For more than 30 years, Biber has run the resort campground the Kains say is the “place to get away from it all,” but the resort’s finances had frayed when Biber filed for bankruptcy on Oct. 21, 2010.
Two years ago, Kevin MacLeod, of Bayshore, N.Y., put down a deposit of $38,500 on a lot. He still has yet to close the sale for the property and, like many others with down payments in the park, has questions about TD Bank’s motives. “Once someone is named the owner, I’ll start the process of closing, but I’m wary about the bank because what if they don’t honor what I’ve paid already,” he said. “There are just a lot of questions I have.”
Janette Dufresne of Danielson said she and her husband, Alfred, own mobile home parks in Thompson and Danielson. They came to the auction to see Strawberry Park for the first time. Dufresne found the sale disheartening. “It’s very sad. It must be heartbreaking for him (Biber). It takes quite a bit to run a place this big. There’s a lot of overhead,” she said.
The foreclosure sale was scheduled in September by New London Superior Court Judge James J. Devine after TD Bank sued the campground owner and operator, alleging a $7 million mortgage was in default. The Portland, Maine-based bank was awarded a judgment of more than $8 million.
At a hearing in federal bankruptcy court in Hartford in January, an agreement was reached for withdrawal of three bankruptcy petitions. TD Bank was the sole party that took exception. After months of requesting delays in the federal bankruptcy court proceedings, Biber made one last effort Friday in state superior court to keep the property.

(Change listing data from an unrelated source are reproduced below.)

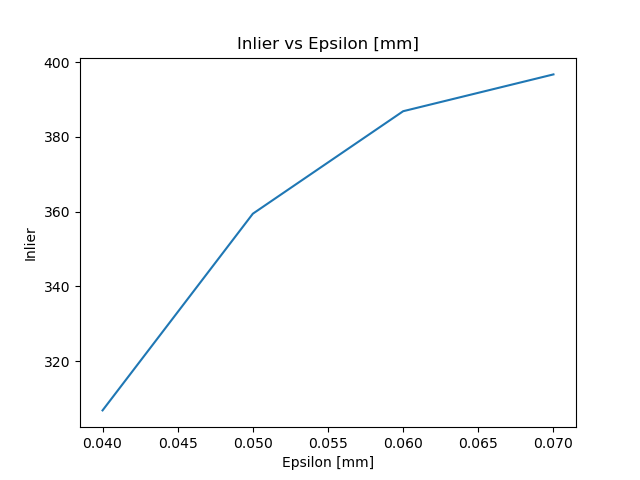
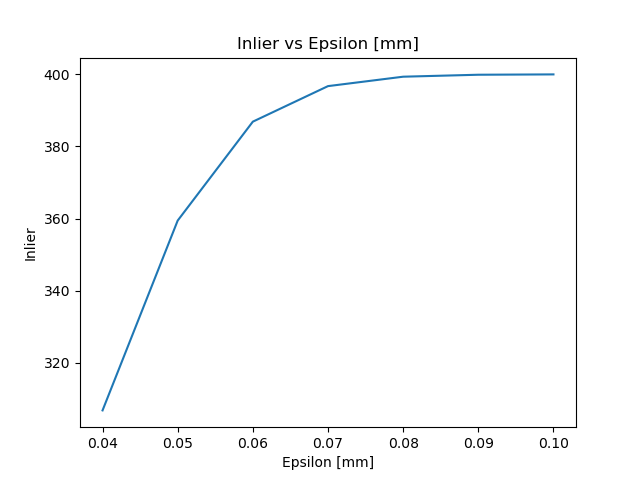
Add new result files and update existing result files

diff --git a/eps_test.py b/eps_test.py
@@ -661,7 +661,8 @@ def estimate_6d_pose_lm(opts, eps=45, itr=400):
 
                         #center_mm_s = Accumulator_3D(xyz, radial_list)
                         offset = np.linalg.norm(center_mm_s-transformed_gt_center_mm)
-                        offsets_w_refinement.append(offset)
+                        if offset < 100:
+                            offsets_w_refinement.append(offset)
                         inliers.append(inlier_count)
 
                         tic = time.time_ns()
@@ -678,7 +679,8 @@ def estimate_6d_pose_lm(opts, eps=45, itr=400):
 
                         #center_mm_s = Accumulator_3D(xyz, radial_list)
                         offset = np.linalg.norm(center_mm_s-transformed_gt_center_mm)
-                        offsets.append(offset)
+                        if offset < 100:
+                            offsets.append(offset)
                        
                         
                            
@@ -961,7 +963,7 @@ if __name__ == "__main__":
     
     opts = parser.parse_args()   
 
-    output_dir = 'results1'
+    output_dir = 'itr_results'
     if not os.path.exists(output_dir):
         os.makedirs(output_dir)
 
@@ -973,8 +975,7 @@ if __name__ == "__main__":
         opts.frontend = 'RANSAC_refine'
 
     if opts.dataset == 'lm':
-        eps = 0.04
-        iterations = 400
+        eps = 0.85
         eps_list = []
         offset_list = []
         offset_list_w_refinement = []
@@ -984,10 +985,11 @@ if __name__ == "__main__":
         fps_list = []
         fps_list_w_refinement = []
         iteration_list = []
-        while eps < 0.1:
+        iterations = [5, 10, 15, 20, 30, 40, 50, 60, 100, 200, 400]
+        for itr in iterations:
             print("Current eps: ", eps)
-            offset, stds, fps, offset_w_refinement, std_w_refinement, fps_w_refinement, inlier = estimate_6d_pose_lm(opts, eps, iterations)
-            iteration_list.append(iterations)
+            offset, stds, fps, offset_w_refinement, std_w_refinement, fps_w_refinement, inlier = estimate_6d_pose_lm(opts, eps, itr)
+            iteration_list.append(itr)
             eps_list.append(eps)
             offset_list.append(offset)
             offset_list_w_refinement.append(offset_w_refinement)
@@ -1080,9 +1082,8 @@ if __name__ == "__main__":
             plt.close()     
 
             with open(os.path.join(output_dir, 'results.txt'), 'a') as f:
-                f.write(f"Epsilon: {eps}, Iterations {iterations}, Offset: {offset}, Offset with Refinement: {offset_w_refinement}, Std: {stds}, Std with Refinement: {std_w_refinement}, Inlier: {inlier}, FPS: {fps}, FPS with Refinement: {fps_w_refinement}\n")
-                
-            eps += 0.01 
+                f.write(f"Epsilon: {eps}, Iterations {itr}, Offset: {offset}, Offset with Refinement: {offset_w_refinement}, Std: {stds}, Std with Refinement: {std_w_refinement}, Inlier: {inlier}, FPS: {fps}, FPS with Refinement: {fps_w_refinement}\n")
+
     if opts.dataset == 'lmo':
         estimate_6d_pose_lmo(opts)
 
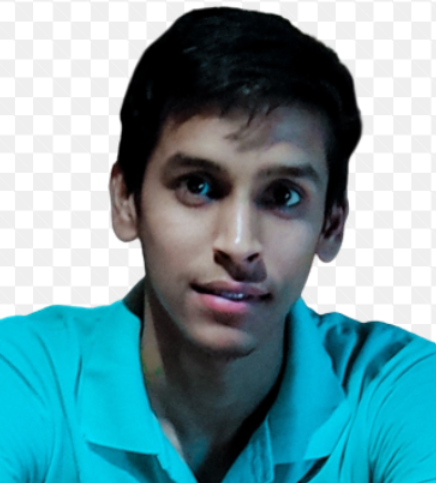
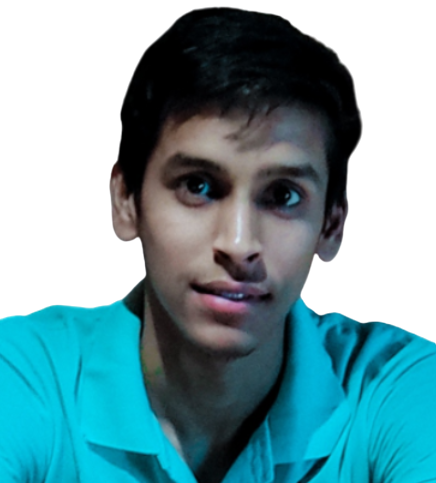
Credits page update

diff --git a/src/MyComponents/Credits.jsx b/src/MyComponents/Credits.jsx
@@ -1,6 +1,6 @@
 import React from "react";
 import "../MyComponents/style/Credits.css";
-import Surya from "../Images/surya_img.jpeg";
+import Surya from "../Images/Surya.png";
 import Kunal from "../Images/Kunal.png";
 import Utkarsh from "../Images/Utkarsh.png";
 import AdityaShivaji from "../Images/AdityaShivaji.png";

In an emergency motion, Biber presented Judge Devine with a “term sheet” for a mortgage loan of $15 million. Devine said the term sheet that Biber’s attorney presented “appears to be not a commitment.” He also said that the court-appointed receiver, Elite Resorts Management, will remain in charge until he rules otherwise.